San Jose unanimously moves forward with Google development plan

The issue of Google’s planned expansion into downtown San Jose has so polarized the community, councilman Lan Diep said he woke up Wednesday and realized someone vandalized his vehicle outside his home after he voted in favor of the project.

The driver’s side window was smashed, but Diep told KTVU he didn’t witness the crime, and doesn’t know who did it. Despite the anger and hard feelings by some, many others are asking, “what comes next?”

It took all Tuesday night, and into Wednesday morning, but San Jose’s council took voted unanimously to take the first step toward transforming a section of downtown.

“This is the beginning of a long road we know. This is going to take several years,” said Mayor Sam Liccardo, D- San Jose.

He said that long road has several parallels that need to be traveled over the next two years. Soil studies and an environmental impact review must be done. The city is trying to get the Federal Aviation Administration to lift building height restrictions in place for planes on approach to Mineta San Jose International. That would allow the project to build up instead of out. 

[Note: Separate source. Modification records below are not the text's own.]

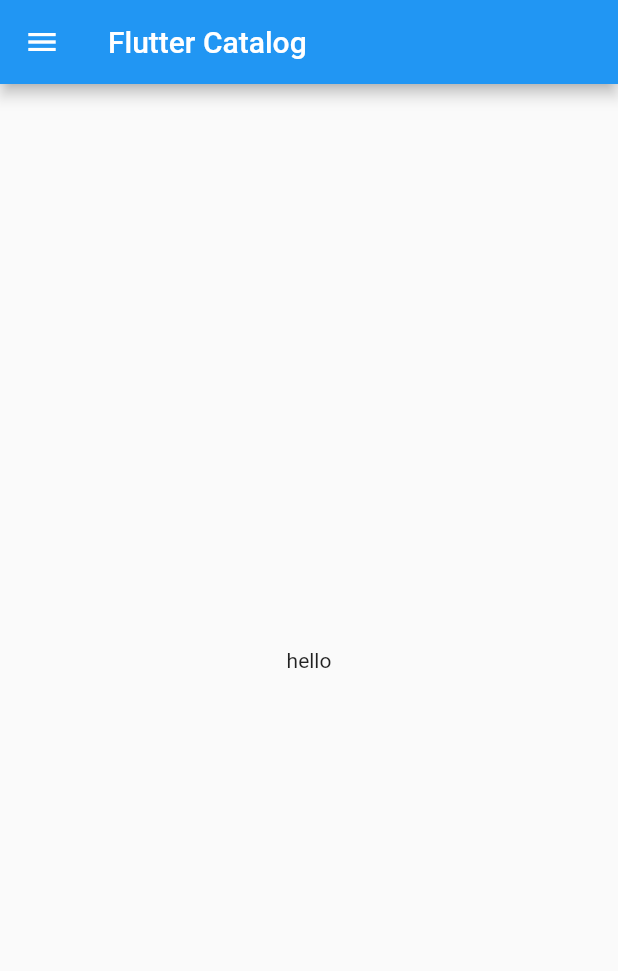
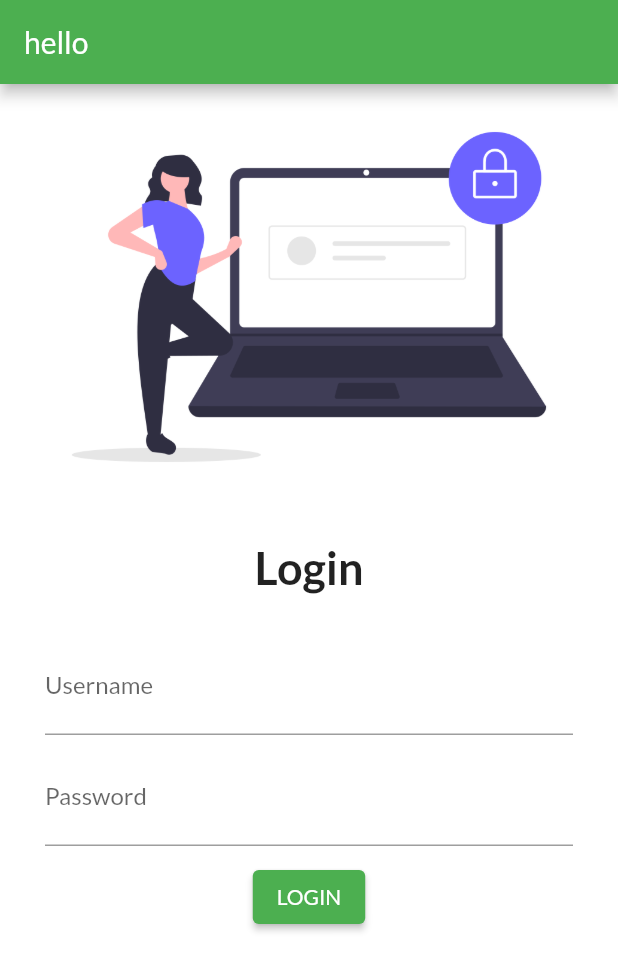
Before and after one commit to SunilLovesp/Flutter-learn, a Flutter app: the screen it shows after launch, on a phone screen of 412 x 824 dp. Shown: the top 971 px of the screen. Run offline on Flutter 3.47's test engine with Material 2 defaults, Android fonts, the phone set to English and light mode, and no system bars; our stand-ins replace google_fonts.

Commit message:
first commit

```diff
--- a/lib/main.dart
+++ b/lib/main.dart
@@ -1,17 +1,24 @@
 import 'package:flutter/material.dart';
 import 'package:flutter_catalog/pages/home_page.dart';
+import 'package:flutter_catalog/pages/login_page.dart';
+import 'package:google_fonts/google_fonts.dart';
 
 void main() {
-  runApp(const MyApp());
+  runApp(MyApp());
 }
 
 class MyApp extends StatelessWidget {
-  const MyApp({super.key});
-
   @override
   Widget build(BuildContext context) {
     return MaterialApp(
-      home: HomePage(),
+      themeMode: ThemeMode.light,
+      theme: ThemeData(
+          primarySwatch: Colors.green,
+          fontFamily: GoogleFonts.lato().fontFamily),
+      routes: {
+        "/": (context) => LoginPage(),
+        "/home": (context) => HomePage(),
+      },
     );
   }
 }
--- a/lib/pages/home_page.dart
+++ b/lib/pages/home_page.dart
@@ -10,9 +10,13 @@ class HomePage extends StatelessWidget {
         title: Text('Flutter Catalog'),
       ),
       body: Center(
-        child: Container(
-          child: Text('hello'),
-        ),
+        child: Column(children: [
+          Text('hello'),
+          ElevatedButton(
+            onPressed: () {},
+            child: Text('hello sunil'),
+          ),
+        ]),
       ),
       drawer: Drawer(),
     );
--- /dev/null
+++ b/lib/pages/login_page.dart
@@ -0,0 +1,73 @@
+import 'package:flutter/material.dart';
+
+class LoginPage extends StatelessWidget {
+  @override
+  Widget build(BuildContext context) {
+    return Scaffold(
+      backgroundColor: Colors.white,
+      appBar: AppBar(
+        title: Text('hello'),
+      ),
+      body: Center(
+        child: Column(children: [
+          Image.asset(
+            'assets/images/login.png',
+            fit: BoxFit.cover,
+          ),
+          SizedBox(
+            height: 20,
+          ),
+          Text(
+            'Login',
+            style: TextStyle(
+              fontSize: 30,
+              fontWeight: FontWeight.bold,
+            ),
+          ),
+          SizedBox(
+            height: 20,
+          ),
+          Padding(
+            padding: const EdgeInsets.symmetric(vertical: 10, horizontal: 30),
+            child: Column(
+              children: [
+                TextFormField(
+                  decoration: InputDecoration(
+                    hintText: 'Enter Username',
+                    labelText: 'Username',
+                    hintStyle: TextStyle(
+                      fontSize: 20,
+                    ),
+                  ),
+                ),
+                SizedBox(
+                  height: 10,
+                ),
+                TextFormField(
+                  obscureText: true,
+                  decoration: InputDecoration(
+                    hintText: 'Enter Password',
+                    labelText: 'Password',
+                    hintStyle: TextStyle(
+                      fontSize: 20,
+                    ),
+                  ),
+                ),
+                SizedBox(
+                  height: 10,
+                ),
+                ElevatedButton(
+                  onPressed: () {},
+                  child: Text(
+                    'LOGIN',
+                  ),
+                  style: TextButton.styleFrom(),
+                ),
+              ],
+            ),
+          ),
+        ]),
+      ),
+    );
+  }
+}
--- a/pubspec.yaml
+++ b/pubspec.yaml
@@ -34,6 +34,7 @@ dependencies:
   # The following adds the Cupertino Icons font to your application.
   # Use with the CupertinoIcons class for iOS style icons.
   cupertino_icons: ^1.0.2
+  google_fonts: ^3.0.1
 
 dev_dependencies:
   flutter_test:
@@ -58,9 +59,8 @@ flutter:
   uses-material-design: true
 
   # To add assets to your application, add an assets section, like this:
-  # assets:
-  #   - images/a_dot_burr.jpeg
-  #   - images/a_dot_ham.jpeg
+  assets:
+    - assets/images/
 
   # An image asset can refer to one or more resolution-specific "variants", see
   # https://flutter.dev/assets-and-images/#resolution-aware
```
Also changed, not shown: assets/images/login.png (added), pubspec.lock, 10 other files.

There are also considerations for BART’s planned extension through downtown to Diridon Station and a Caltrain high-speed rail line.

“The development agreement which will be coming between Google, the master developer, and the city, is going to be dependent on a lot of triggers and benchmarks being hit, many of which are out of the control of any of these parties,” said Kelly Snider, an urban and regional planning expert with San Jose State University.

The next phase would be the actual design specifications of the village. City officials say the area plan calls for at least 2,600 units of housing.

The mayor insists 25 percent will be deemed affordable housing, and is also exploring commercial linkage fees to further create affordable housing.

There are a lot of moving parts that experts and interested parties say need to work in concert for the project to rise from the ground.

“I think it really has to come together simultaneously. Because we certainly don’t want the community to feel like they were left out of the process as though there was something already  that was already created,” said Teresa Alvarado, the San Jose director of SPUR.

Passions on this issue ran so high and hot last night that the city council  meeting had to be halted, with at least eight people arrested by San Jose police.

When the vote was finally taken, it was done in an empty chamber with observes relegated to the rotunda overflow. The mayor believes if cooler heads can prevail, those curious or nervous about the project can be reassured.

“We need a plan that’s clearly implementable to insure that we get the affordable housing that we’re committing to,” said Liccardo.

That 25 percent total is for the entire project, not each specific site. City staff will begin exploring the commercial linkage fees – essentially a tax of property owners either in downtown or city-wide – over the next couple of weeks.

In the first few weeks of January, the city will receive a wire transfer from Google in the amount of about one hundred million dollars for purchase of the land.